Surrogacy, Law and Human Rights
Paula Gerber and Katie O’Byrne (eds); Ashgate, 2015; 238 pages; $125 (hardback)
When I went to uni to study law back in the ’80s, I never imagined that I would ever run a case arguing when life began. It was one of those joke questions that we law students would say to each other. I did however have such a case in 2012, when I persuaded a judge that the conception of a child occurred not at the time of fertilisation of the embryo, but at the commencement of pregnancy.

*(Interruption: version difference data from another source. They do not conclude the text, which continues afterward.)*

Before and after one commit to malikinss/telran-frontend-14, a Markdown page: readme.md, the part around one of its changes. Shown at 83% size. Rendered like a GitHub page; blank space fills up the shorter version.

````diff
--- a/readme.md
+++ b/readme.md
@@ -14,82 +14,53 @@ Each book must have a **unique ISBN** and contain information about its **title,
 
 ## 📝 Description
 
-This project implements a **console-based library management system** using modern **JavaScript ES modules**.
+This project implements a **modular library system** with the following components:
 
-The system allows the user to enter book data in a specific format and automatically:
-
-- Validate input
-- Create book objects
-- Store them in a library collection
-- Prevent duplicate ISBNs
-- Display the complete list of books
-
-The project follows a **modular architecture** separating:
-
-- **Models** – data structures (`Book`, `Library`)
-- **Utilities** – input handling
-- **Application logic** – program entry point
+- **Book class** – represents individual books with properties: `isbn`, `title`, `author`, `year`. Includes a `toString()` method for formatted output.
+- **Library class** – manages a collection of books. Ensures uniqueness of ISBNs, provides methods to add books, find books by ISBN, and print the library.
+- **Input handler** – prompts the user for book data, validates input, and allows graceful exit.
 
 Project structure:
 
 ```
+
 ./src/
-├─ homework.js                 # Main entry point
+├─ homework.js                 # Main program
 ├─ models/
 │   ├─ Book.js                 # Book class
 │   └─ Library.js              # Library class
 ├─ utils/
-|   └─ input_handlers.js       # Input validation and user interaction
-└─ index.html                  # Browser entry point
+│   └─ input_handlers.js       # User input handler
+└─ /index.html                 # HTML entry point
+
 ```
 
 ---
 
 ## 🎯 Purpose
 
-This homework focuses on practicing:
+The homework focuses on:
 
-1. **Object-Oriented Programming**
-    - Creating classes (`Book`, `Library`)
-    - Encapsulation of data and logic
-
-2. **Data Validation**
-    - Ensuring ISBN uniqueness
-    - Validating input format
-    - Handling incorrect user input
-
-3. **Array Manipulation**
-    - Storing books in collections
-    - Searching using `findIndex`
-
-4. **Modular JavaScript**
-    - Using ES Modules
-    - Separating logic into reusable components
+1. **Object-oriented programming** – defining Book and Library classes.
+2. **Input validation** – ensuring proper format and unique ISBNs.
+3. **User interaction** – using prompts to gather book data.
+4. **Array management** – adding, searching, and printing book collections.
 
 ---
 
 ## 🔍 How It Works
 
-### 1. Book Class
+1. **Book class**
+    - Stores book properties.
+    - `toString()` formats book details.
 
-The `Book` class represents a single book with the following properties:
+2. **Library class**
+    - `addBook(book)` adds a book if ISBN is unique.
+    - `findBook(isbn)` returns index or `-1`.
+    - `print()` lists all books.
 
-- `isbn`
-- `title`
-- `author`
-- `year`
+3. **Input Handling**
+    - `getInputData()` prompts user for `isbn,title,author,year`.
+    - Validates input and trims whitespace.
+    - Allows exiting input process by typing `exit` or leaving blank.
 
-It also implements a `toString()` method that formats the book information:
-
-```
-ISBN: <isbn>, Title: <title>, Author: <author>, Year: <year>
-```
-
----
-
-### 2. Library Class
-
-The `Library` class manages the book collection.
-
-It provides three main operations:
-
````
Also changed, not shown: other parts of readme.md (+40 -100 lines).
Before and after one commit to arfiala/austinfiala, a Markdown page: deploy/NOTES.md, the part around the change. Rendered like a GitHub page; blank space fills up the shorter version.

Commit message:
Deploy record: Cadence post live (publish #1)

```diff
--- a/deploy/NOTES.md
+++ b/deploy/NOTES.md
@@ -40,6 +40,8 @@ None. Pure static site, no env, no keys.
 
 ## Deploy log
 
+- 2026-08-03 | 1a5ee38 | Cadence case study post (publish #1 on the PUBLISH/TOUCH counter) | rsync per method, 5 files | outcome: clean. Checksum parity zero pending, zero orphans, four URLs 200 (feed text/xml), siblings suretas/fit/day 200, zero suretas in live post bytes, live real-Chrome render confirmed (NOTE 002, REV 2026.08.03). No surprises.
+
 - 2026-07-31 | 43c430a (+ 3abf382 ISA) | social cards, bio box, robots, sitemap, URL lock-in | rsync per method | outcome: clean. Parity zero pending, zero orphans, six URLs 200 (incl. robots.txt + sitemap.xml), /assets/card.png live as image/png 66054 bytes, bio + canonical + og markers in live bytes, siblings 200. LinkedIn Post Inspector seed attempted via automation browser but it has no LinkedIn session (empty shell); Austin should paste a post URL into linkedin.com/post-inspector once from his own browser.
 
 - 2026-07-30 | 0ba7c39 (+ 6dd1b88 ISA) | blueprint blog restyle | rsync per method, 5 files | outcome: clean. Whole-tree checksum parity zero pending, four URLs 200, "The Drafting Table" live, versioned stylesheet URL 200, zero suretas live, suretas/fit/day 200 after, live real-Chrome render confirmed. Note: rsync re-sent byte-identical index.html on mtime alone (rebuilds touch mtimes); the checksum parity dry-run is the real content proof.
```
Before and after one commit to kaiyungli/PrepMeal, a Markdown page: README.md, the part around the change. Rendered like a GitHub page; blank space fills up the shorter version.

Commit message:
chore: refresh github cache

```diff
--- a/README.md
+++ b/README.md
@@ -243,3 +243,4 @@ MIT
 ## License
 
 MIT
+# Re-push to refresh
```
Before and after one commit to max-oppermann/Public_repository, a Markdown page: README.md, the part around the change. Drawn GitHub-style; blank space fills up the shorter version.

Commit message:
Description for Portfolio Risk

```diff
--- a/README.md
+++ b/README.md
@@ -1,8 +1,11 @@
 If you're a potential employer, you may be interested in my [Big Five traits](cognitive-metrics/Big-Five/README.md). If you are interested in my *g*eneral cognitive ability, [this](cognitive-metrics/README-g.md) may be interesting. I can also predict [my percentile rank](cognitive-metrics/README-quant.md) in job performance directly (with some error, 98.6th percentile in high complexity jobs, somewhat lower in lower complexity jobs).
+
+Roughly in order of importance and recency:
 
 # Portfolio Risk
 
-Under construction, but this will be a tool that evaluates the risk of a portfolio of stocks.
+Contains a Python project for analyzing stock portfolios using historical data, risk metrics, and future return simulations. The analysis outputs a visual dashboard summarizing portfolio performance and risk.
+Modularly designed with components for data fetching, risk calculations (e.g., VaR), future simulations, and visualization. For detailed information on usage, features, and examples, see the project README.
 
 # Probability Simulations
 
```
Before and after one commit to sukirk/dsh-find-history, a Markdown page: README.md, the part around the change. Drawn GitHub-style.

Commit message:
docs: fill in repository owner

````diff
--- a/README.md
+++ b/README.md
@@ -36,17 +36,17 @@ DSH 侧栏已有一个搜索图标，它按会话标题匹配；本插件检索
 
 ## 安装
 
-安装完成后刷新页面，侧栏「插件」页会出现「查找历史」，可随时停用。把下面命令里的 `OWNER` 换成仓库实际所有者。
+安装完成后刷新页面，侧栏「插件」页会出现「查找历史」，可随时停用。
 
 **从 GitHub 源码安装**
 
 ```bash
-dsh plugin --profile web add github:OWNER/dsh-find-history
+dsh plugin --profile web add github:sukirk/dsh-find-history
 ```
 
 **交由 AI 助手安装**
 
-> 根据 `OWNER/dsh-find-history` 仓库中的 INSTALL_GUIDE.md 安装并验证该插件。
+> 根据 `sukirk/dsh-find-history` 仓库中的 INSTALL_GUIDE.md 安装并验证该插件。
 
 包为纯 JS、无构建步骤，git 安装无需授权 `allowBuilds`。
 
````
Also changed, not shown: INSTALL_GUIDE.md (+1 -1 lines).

A disaster was avoided. The question of when the child was conceived in law was essential. If conception had been when the fertilisation of the embryo had occurred, and not at pregnancy, an order transferring parentage to the intended parents could not have been made. Luck was on our side and the judge agreed with my analysis. The case illustrates the bigger point — that the law is playing catch up with big changes in society.